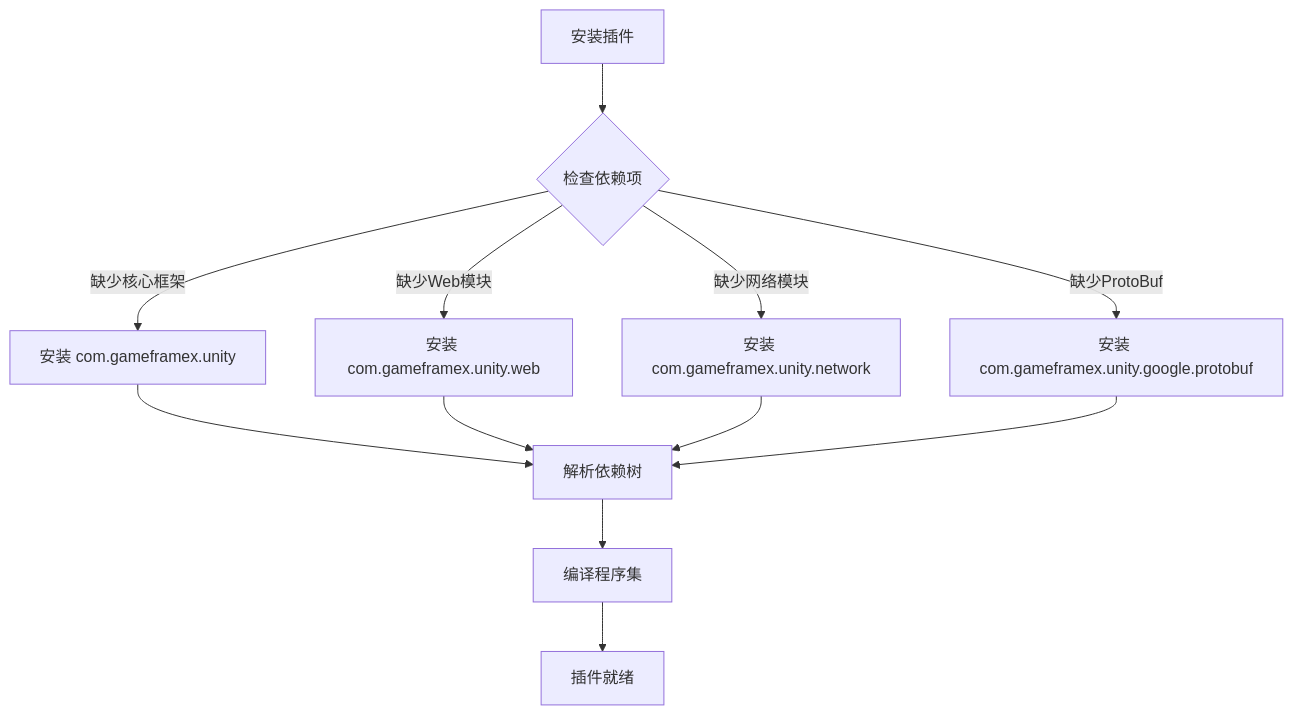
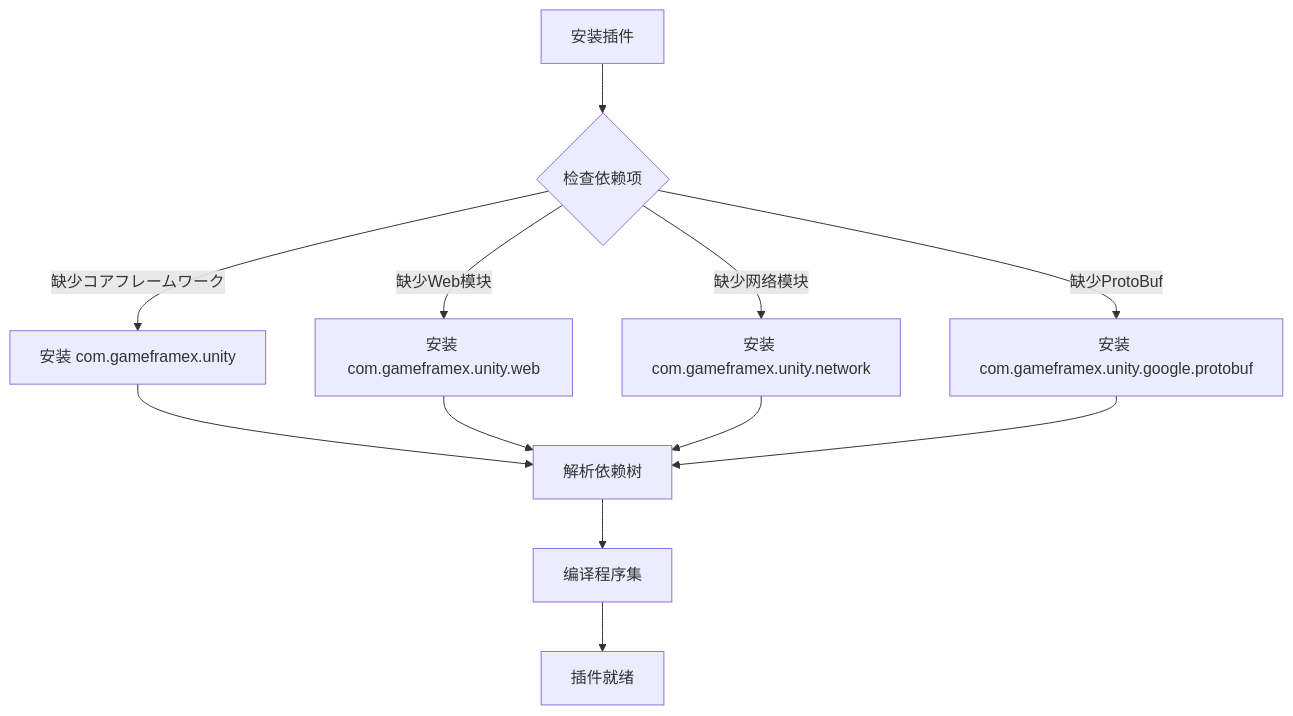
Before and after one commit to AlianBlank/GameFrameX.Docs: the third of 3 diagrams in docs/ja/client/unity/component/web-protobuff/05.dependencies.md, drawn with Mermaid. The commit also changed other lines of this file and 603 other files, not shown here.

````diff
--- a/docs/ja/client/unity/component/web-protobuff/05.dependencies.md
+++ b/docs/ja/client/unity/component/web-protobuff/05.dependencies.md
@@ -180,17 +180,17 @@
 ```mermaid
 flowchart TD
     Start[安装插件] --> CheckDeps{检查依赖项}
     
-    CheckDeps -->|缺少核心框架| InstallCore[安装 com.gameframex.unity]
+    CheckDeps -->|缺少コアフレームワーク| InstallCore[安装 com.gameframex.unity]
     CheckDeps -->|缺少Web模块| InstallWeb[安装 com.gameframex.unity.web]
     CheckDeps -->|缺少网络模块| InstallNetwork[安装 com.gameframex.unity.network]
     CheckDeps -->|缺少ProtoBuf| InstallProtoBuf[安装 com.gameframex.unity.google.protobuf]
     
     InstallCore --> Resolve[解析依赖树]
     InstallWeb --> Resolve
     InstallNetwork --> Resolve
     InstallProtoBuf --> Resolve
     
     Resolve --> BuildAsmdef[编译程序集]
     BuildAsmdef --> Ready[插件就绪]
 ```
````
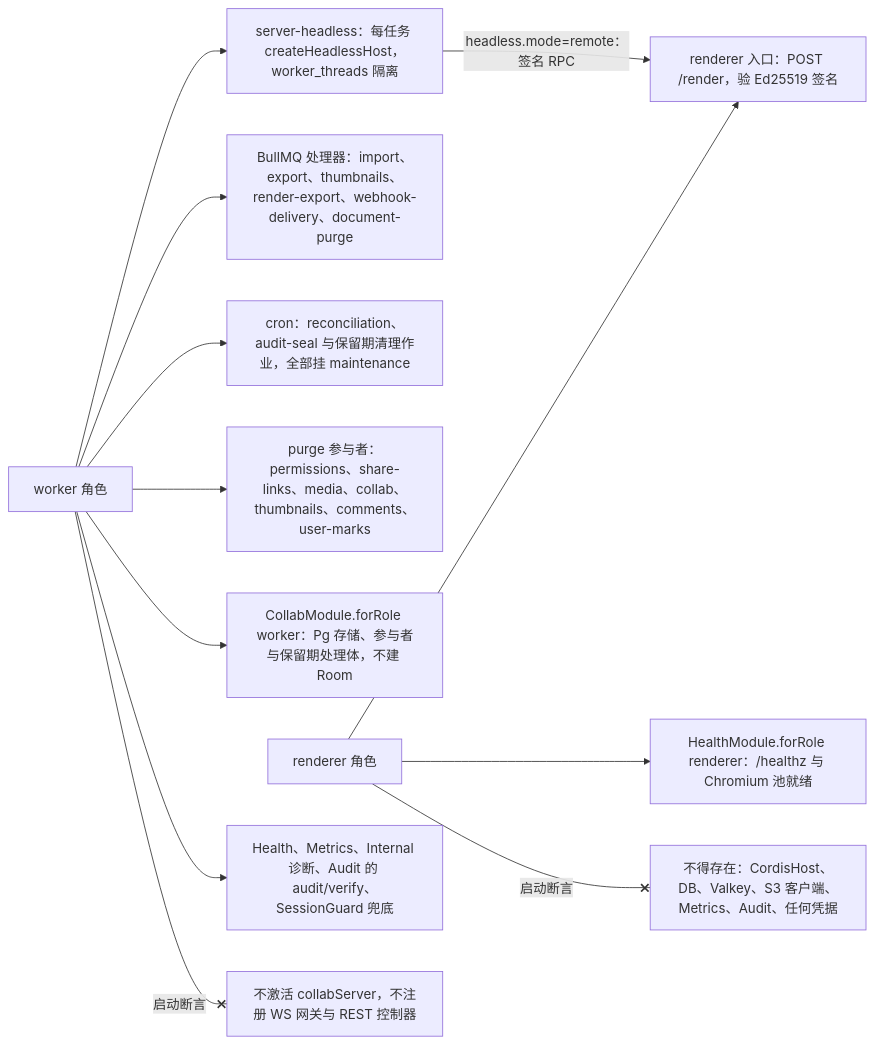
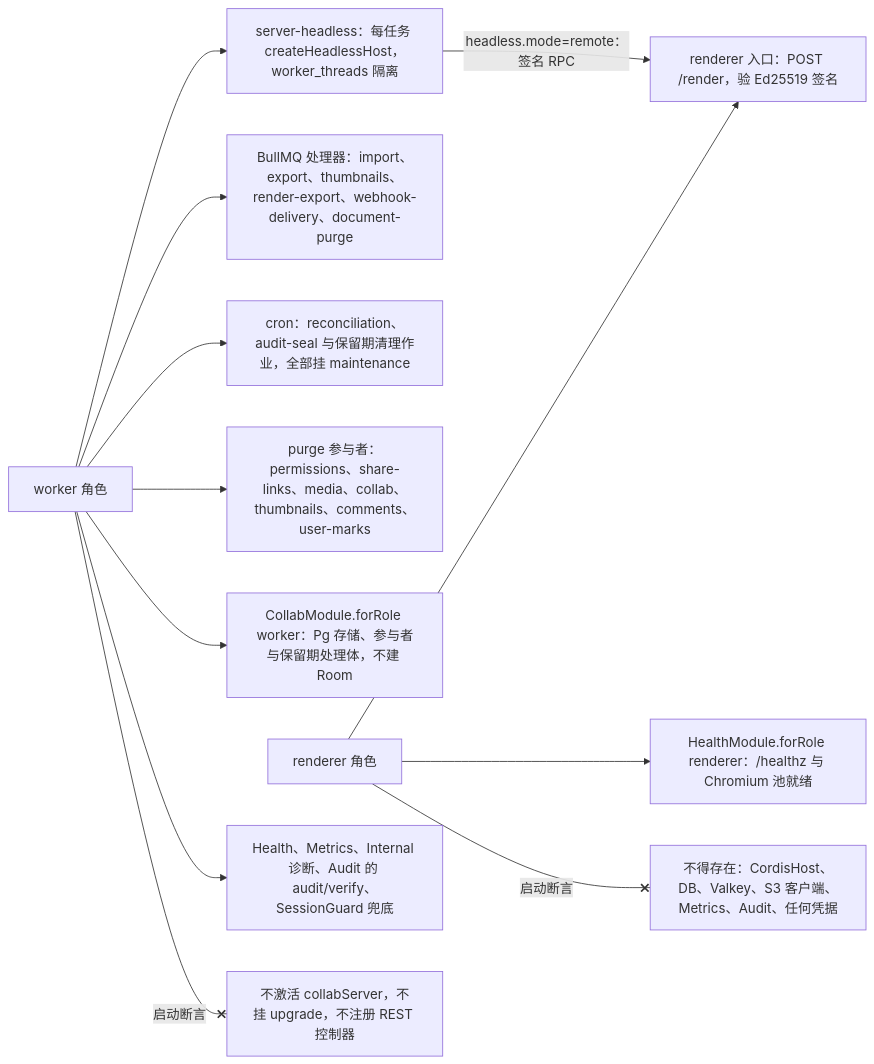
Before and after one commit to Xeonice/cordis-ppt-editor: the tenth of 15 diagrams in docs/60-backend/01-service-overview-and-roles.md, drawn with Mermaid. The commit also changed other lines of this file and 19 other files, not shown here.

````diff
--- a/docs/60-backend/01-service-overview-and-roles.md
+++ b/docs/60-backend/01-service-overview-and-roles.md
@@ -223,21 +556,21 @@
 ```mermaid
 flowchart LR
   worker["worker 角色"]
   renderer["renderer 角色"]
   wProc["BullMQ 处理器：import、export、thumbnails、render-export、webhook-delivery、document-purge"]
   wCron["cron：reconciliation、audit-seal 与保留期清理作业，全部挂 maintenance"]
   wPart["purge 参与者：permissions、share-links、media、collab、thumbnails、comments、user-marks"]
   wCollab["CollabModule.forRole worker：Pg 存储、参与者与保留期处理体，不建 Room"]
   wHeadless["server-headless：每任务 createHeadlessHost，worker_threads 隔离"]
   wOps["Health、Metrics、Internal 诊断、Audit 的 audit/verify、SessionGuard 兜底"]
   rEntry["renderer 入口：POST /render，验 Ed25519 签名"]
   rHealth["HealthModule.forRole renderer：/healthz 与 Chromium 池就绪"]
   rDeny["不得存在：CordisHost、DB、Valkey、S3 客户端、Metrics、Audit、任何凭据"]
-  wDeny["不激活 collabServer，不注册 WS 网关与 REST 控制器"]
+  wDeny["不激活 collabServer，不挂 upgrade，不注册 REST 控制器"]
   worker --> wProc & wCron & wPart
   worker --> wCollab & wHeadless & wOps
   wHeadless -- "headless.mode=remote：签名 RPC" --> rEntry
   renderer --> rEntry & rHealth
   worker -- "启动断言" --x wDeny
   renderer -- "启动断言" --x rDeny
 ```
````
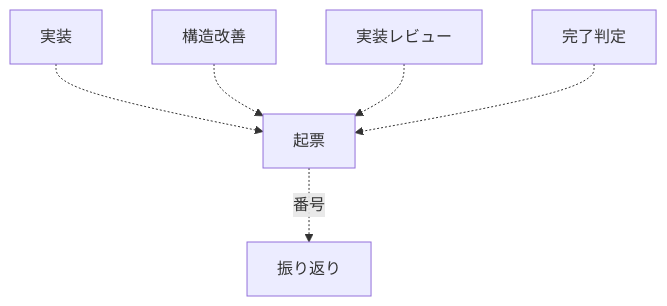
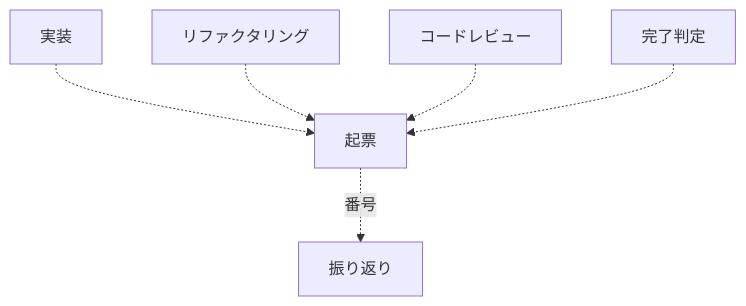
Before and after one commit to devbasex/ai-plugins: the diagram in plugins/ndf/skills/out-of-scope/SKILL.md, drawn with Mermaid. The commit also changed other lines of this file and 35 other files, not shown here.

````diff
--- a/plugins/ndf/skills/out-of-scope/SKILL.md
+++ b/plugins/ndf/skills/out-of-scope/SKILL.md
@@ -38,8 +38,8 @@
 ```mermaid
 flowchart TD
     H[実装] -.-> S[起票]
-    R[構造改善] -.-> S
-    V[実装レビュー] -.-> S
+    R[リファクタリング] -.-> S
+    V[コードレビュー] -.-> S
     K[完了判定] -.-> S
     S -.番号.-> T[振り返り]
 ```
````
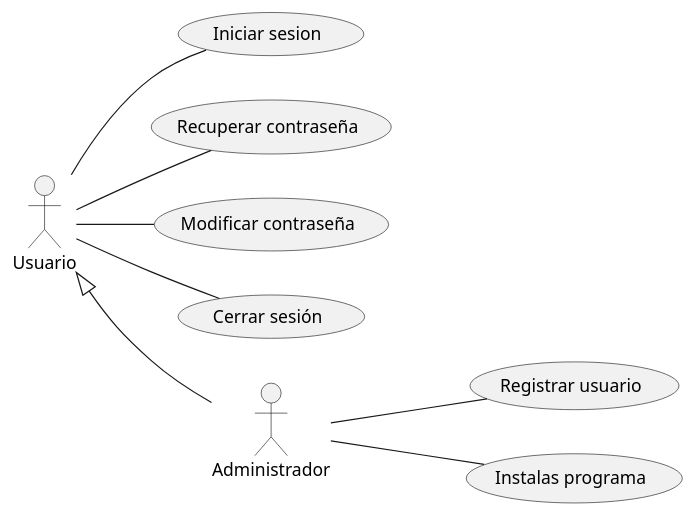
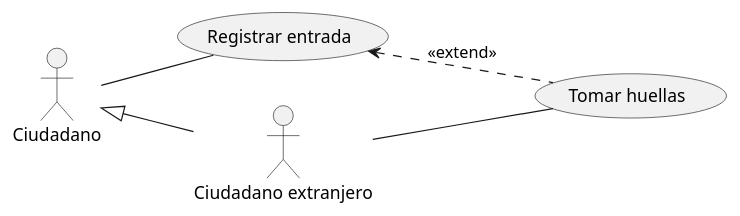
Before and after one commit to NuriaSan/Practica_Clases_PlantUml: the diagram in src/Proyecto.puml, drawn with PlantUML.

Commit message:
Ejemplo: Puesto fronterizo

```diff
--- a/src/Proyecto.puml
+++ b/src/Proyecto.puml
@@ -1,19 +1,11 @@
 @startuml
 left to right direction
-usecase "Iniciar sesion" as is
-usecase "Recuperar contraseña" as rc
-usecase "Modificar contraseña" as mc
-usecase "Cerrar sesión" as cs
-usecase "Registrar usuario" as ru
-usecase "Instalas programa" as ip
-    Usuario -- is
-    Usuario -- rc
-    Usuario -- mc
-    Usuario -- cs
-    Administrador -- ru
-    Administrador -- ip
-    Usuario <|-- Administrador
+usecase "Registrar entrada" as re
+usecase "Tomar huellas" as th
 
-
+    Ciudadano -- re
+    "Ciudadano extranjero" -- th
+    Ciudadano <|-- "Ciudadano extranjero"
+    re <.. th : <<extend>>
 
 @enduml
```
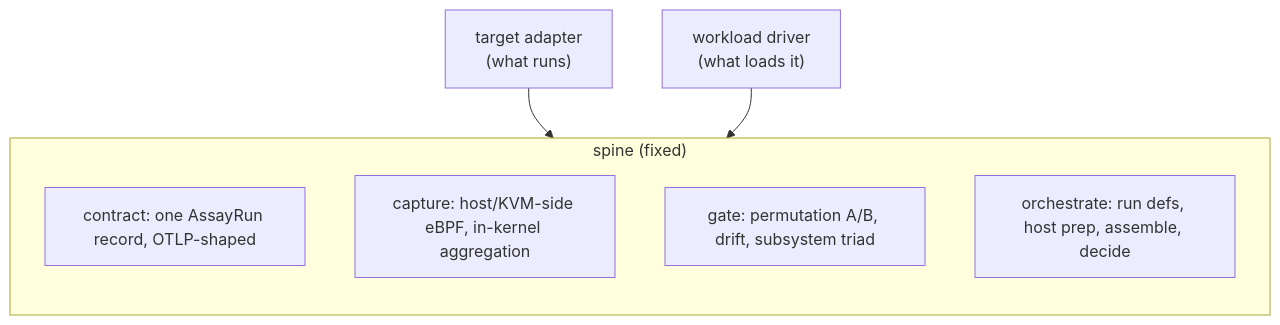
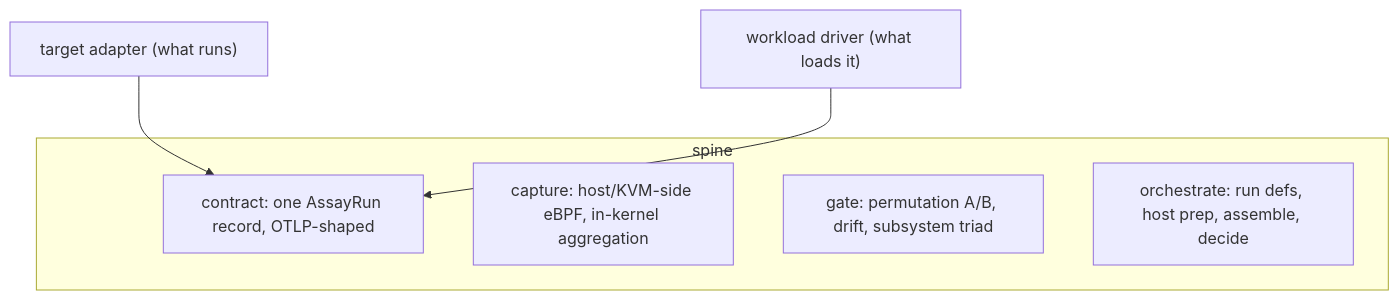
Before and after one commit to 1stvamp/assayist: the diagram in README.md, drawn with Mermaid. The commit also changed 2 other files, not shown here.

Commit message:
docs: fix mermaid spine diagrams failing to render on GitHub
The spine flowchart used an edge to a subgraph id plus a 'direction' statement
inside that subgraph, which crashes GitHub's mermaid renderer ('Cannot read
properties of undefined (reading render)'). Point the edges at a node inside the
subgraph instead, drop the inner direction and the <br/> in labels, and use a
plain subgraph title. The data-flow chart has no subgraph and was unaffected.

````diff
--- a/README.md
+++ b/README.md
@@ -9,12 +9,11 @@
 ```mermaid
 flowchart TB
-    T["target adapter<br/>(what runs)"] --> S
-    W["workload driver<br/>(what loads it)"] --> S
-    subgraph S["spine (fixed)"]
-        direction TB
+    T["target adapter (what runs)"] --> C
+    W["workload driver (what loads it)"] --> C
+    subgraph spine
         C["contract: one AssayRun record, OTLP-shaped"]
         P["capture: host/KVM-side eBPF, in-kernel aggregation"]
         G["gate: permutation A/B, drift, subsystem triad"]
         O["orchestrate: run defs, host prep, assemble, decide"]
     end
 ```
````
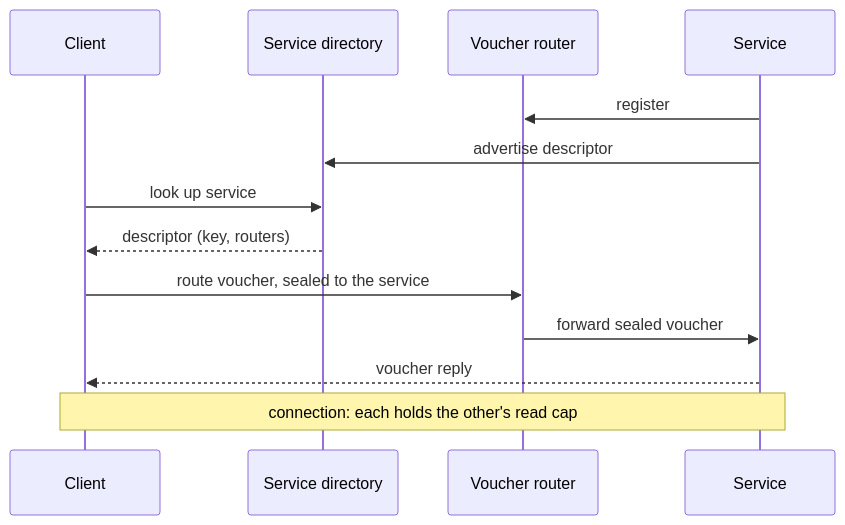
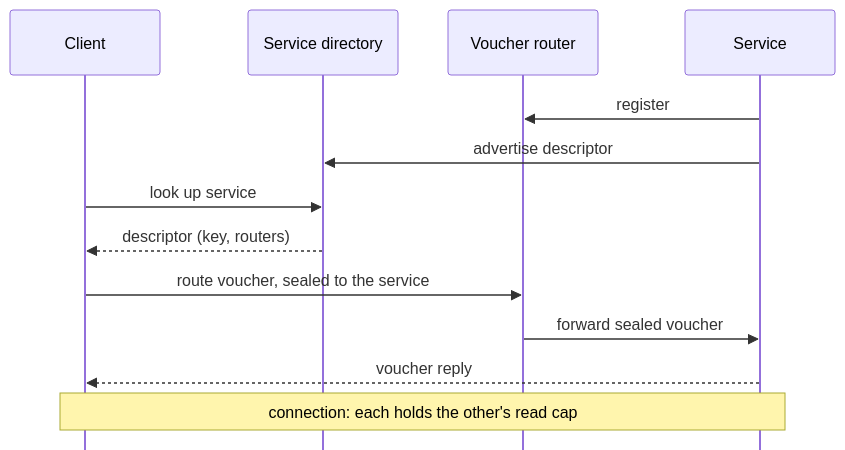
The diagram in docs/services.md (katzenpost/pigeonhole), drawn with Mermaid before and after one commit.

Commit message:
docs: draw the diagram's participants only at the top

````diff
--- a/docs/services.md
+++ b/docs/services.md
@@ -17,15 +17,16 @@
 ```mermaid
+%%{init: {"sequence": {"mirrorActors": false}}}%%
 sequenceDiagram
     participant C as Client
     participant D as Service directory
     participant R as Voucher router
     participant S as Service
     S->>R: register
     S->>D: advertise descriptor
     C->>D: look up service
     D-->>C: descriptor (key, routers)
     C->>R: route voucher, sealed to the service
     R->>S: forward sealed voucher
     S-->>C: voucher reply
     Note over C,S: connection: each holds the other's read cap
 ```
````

□ □ □ □ □

EXERCISE BRIEF >> Whenever the string "unity" shows up on a line of the listing, copy that line.

RESULT OF THE EXERCISE >>
Before and after one commit to AlianBlank/GameFrameX.Docs: the third of 3 diagrams in docs/ja/client/unity/component/web-protobuff/05.dependencies.md, drawn with Mermaid. The commit also changed other lines of this file and 603 other files, not shown here.
--- a/docs/ja/client/unity/component/web-protobuff/05.dependencies.md
+++ b/docs/ja/client/unity/component/web-protobuff/05.dependencies.md
-    CheckDeps -->|缺少核心框架| InstallCore[安装 com.gameframex.unity]
+    CheckDeps -->|缺少コアフレームワーク| InstallCore[安装 com.gameframex.unity]
     CheckDeps -->|缺少Web模块| InstallWeb[安装 com.gameframex.unity.web]
     CheckDeps -->|缺少网络模块| InstallNetwork[安装 com.gameframex.unity.network]
     CheckDeps -->|缺少ProtoBuf| InstallProtoBuf[安装 com.gameframex.unity.google.protobuf]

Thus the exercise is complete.